GUEST MONDAY: “The Brotherhood Secret” by Mima

Sunday, July 13, 2008

The ah-ha moment for me came when I read an interview of Christine Feehan’s. She was asked why she felt her Carpathian series was so successful, and what she said has informed every book I’ve written to date. I consider it my secret ingredient to success, and in the spirit of Romance Divas, the forum of generous authors who have helped me enormously, I’m going to share it.

She said it wasn’t about the romance. It was about the community. (This is all me paraphrasing because I have no link or citation for this interview.) She said the books were popular because of the men as a group. It was the band of brothers, the subtext of ho-yay, the romance of wounded men who have nothing but each other. Queue Cheers theme song. Note how she has used the same technique in both of her newer series, the Drake Sisters and the Ghostwalkers. If I had to point to major ebook authors who have used this technique successfully I would list Lora Leigh, Shiloh Walker, and Sherri L. King.

In my first series, the Bonded fantasies, I specifically set out to use this technique. I used my knowledge of Norse history (I’m a lifelong student and practitioner of the runes) to create an honorable, isolated male community. I’ve had readers write me not to talk about the romance, but to tell me that they have fallen in love with the world of shape shifter Clans. If only, they say, the world still functioned on the importance of individual and collective honor. They want to live there. In my Singer stories, I created a trio of men, and their friendship is the core of their conflict and growth. In my Server series, the semi-parasitic alien warriors defending the universe work in four man teams. Even in my newest short story “Earning her Stripes,” the feline shifter contemporary has a closed secret community that is a major subplot.

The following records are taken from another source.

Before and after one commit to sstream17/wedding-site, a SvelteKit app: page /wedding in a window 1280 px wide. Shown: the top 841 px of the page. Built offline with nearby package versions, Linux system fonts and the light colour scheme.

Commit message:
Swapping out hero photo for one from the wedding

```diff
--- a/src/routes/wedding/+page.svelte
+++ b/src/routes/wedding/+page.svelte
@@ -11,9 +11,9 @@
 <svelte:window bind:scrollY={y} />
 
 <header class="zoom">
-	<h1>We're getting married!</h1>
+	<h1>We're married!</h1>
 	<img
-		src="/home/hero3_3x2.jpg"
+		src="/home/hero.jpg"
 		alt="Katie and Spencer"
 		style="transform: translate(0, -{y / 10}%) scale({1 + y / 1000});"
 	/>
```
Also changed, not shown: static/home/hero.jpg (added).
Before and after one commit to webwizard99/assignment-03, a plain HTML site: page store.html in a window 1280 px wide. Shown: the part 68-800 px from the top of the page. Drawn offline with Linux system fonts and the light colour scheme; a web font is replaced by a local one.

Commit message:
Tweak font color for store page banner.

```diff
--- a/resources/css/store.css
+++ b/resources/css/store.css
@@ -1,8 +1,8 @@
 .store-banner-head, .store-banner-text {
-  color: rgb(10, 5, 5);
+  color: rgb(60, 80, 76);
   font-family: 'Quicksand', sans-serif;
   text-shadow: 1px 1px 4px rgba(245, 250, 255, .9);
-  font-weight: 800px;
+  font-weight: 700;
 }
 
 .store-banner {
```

At this point, I can’t imagine writing a one man-one woman romance. It isn’t about enriching the world building with realistic supporting characters, it’s about layering the romance of humanity at it’s best into the story. Who doesn’t wish they had a place where they belonged utterly, with people who knew them and accepted them? You wanna be where everybody knows your name, and where they’ve got your back.


Mima is a children’s librarian in western NY. First published last year at age 37, she crash landed with eight contracts at three publishers. She remains in a full body cast from the shock of it, which thankfully doesn’t affect her brain’s erotic musings. [www.mimawithin.com]

4 comments:

Emily Veinglory 8:41 PM  

I used to refer to this as the "Walton's" approach to romance--but that was back in the day ;)

Mima 9:09 AM  

LMAO. the waltons!!!

ewww, that just does not inspire the hotness of a bunch of studs gathering in a romance.

too funny.

Emily Veinglory 9:11 AM  

Your post makes the appeal clearer to me. It would be fair to say I don't really get it. I mean I do use recurring characters a lot in onw series, and a bit in another. but if anything they are distinguished by not being good support for each other--more like liabilities!

Tina 1:04 PM  

Whatever you're doing woman, keep doing it!

Post a Comment

  © Blogger template The Professional Template II by Ourblogtemplates.com 2009

Back to TOP